“Political interference is also apparent in today’s GCSE results, with the high stakes nature of some performance measures (EBacc, Progress 8, Attainment 8, ‘first entry counts’, and post-16 students being required to continue with English and maths until they achieve at least a grade C) affecting entry patterns and exerting a significant impact on outcomes.

“It is clear from today’s statistics that fewer 15 year olds are being entered for GCSEs, more 16 year olds are being entered for history and geography (these being key EBacc subjects) and far fewer candidates are sitting creative subjects, such as art, design and technology, drama, music and performing arts (which are excluded from the EBacc accountability measure).  In the longer term, this could have a devastating impact on the UK’s world-leading creative industries, as well as depriving pupils of a well-rounded education and an appreciation for the arts.

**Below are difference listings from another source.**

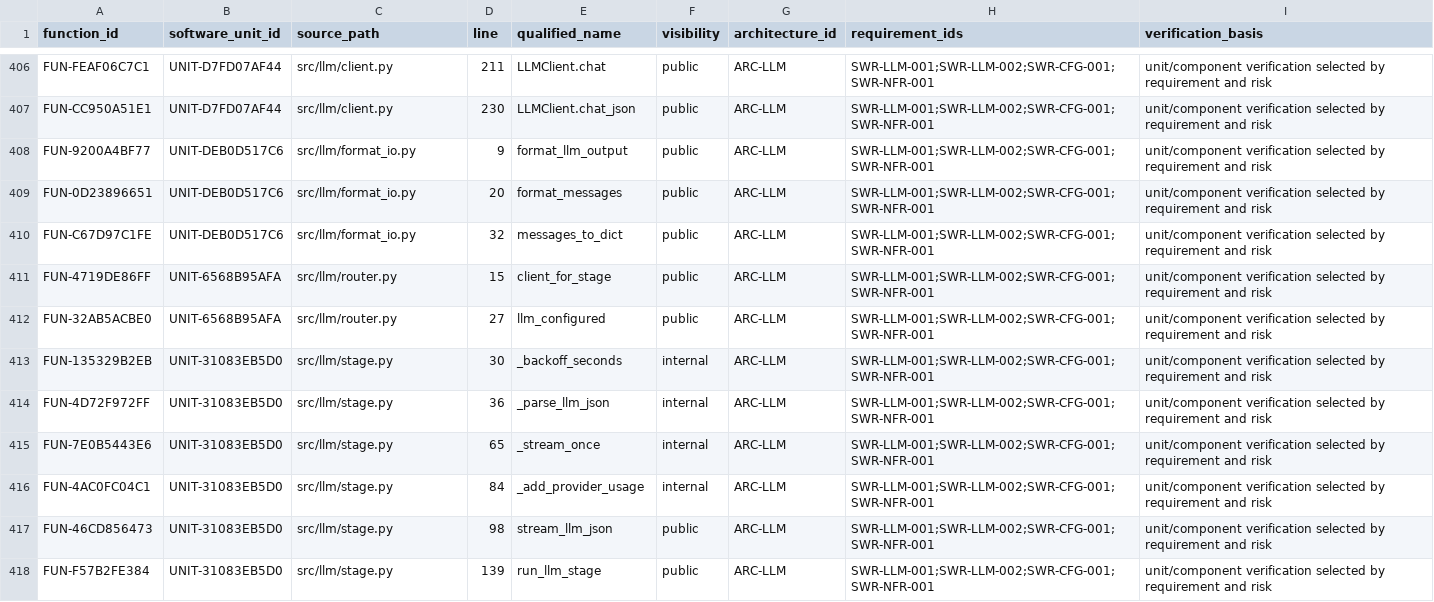
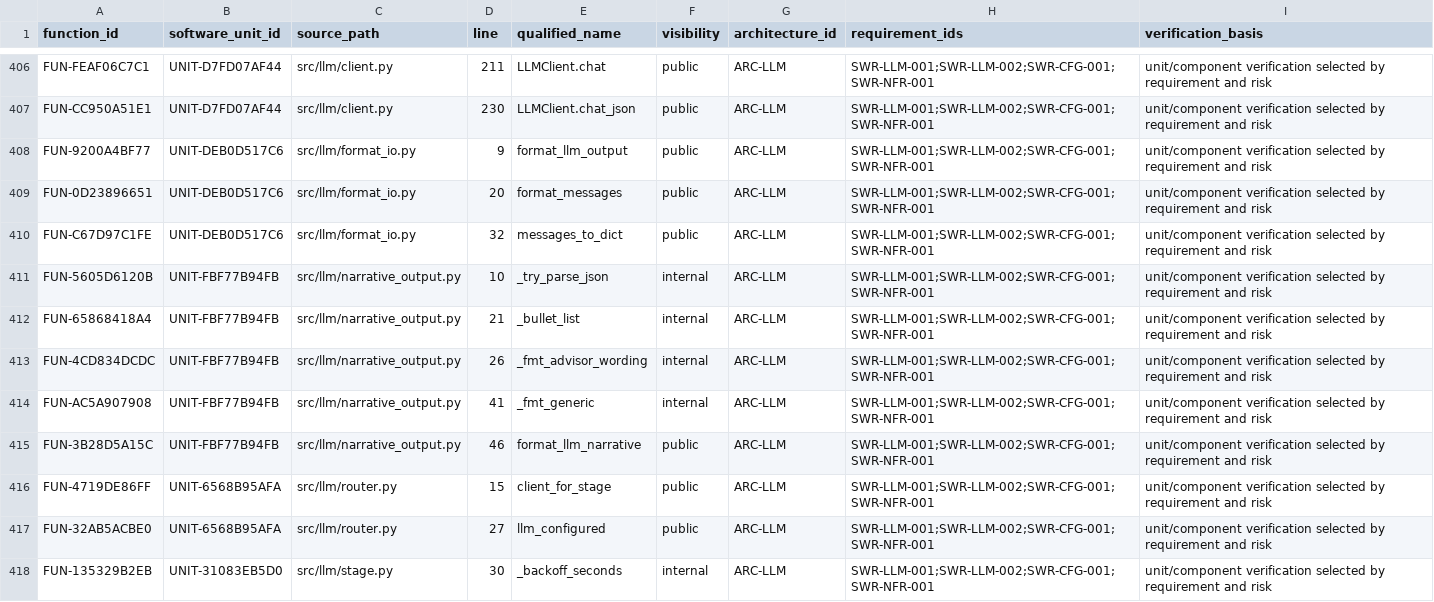
Before and after one commit to vbqx/GoldAnalysisAI, a CSV file: docs/aspice/_machine/software-function-map.csv, drawn as a sheet; only a part is shown, gaps mark what is left out; the shorter side is filled out with more unchanged rows; the diff covers the shown part only.

```diff
--- a/docs/aspice/_machine/software-function-map.csv
+++ b/docs/aspice/_machine/software-function-map.csv
@@ -410,2 +410,7 @@ FUN-0D23896651,UNIT-DEB0D517C6,src/llm/format_io.py,20,format_messages,public,AR
 FUN-C67D97C1FE,UNIT-DEB0D517C6,src/llm/format_io.py,32,messages_to_dict,public,ARC-LLM,SWR-LLM-001;SWR-LLM-002;SWR-CFG-001;SWR-NFR-001,unit/component verification selected by requirement and risk
+FUN-5605D6120B,UNIT-FBF77B94FB,src/llm/narrative_output.py,10,_try_parse_json,internal,ARC-LLM,SWR-LLM-001;SWR-LLM-002;SWR-CFG-001;SWR-NFR-001,unit/component verification selected by requirement and risk
+FUN-65868418A4,UNIT-FBF77B94FB,src/llm/narrative_output.py,21,_bullet_list,internal,ARC-LLM,SWR-LLM-001;SWR-LLM-002;SWR-CFG-001;SWR-NFR-001,unit/component verification selected by requirement and risk
+FUN-4CD834DCDC,UNIT-FBF77B94FB,src/llm/narrative_output.py,26,_fmt_advisor_wording,internal,ARC-LLM,SWR-LLM-001;SWR-LLM-002;SWR-CFG-001;SWR-NFR-001,unit/component verification selected by requirement and risk
+FUN-AC5A907908,UNIT-FBF77B94FB,src/llm/narrative_output.py,41,_fmt_generic,internal,ARC-LLM,SWR-LLM-001;SWR-LLM-002;SWR-CFG-001;SWR-NFR-001,unit/component verification selected by requirement and risk
+FUN-3B28D5A15C,UNIT-FBF77B94FB,src/llm/narrative_output.py,46,format_llm_narrative,public,ARC-LLM,SWR-LLM-001;SWR-LLM-002;SWR-CFG-001;SWR-NFR-001,unit/component verification selected by requirement and risk
 FUN-4719DE86FF,UNIT-6568B95AFA,src/llm/router.py,15,client_for_stage,public,ARC-LLM,SWR-LLM-001;SWR-LLM-002;SWR-CFG-001;SWR-NFR-001,unit/component verification selected by requirement and risk
```
Also changed, not shown: 6 added rows and 20 edited cells elsewhere in this file, docs/aspice/_machine/software-unit-catalog.csv, docs/aspice/_machine/software-unit-verification-matrix.csv, 14 other files.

“It is sad to see a decline in GCSE grades at all levels.  Higher grade passes (grades A*-C) are down by 2.1% (from 69% last year to 66.9% this year), the highest grades (A*-A) are down by 0.7% (from 21.2% last year to 20.5% this year), and the overall pass rate (grades A*-G) is down by 0.2% (from 98.6% last year to 98.4% this year).  With students and teachers being pressured to work harder and harder against severe performance targets and politically motivated efforts to make GCSEs more demanding (in a paradoxical attempt to raise standards), it is not surprising that more young people and their teachers are reported to be suffering from stress-related illnesses and other mental health conditions.

“The current regime makes it very difficult for teachers to be creative and inspirational in their teaching or for students to pursue their interests.  The whole accountability system needs to be re-examined, with more autonomy being given back to the profession, retention of a broad, balanced and relevant curriculum, parity between vocational and academic qualifications and an end to performance measures which constrain and narrow the subjects on offer to students.

“The kind of political interference observed within the education system over recent years belittles the enormous efforts being made by students and their teachers as they seek to reach and exceed ever more stringent standards.  We should not allow any of these ideological factors to detract from the genuine achievements shown in today’s results.”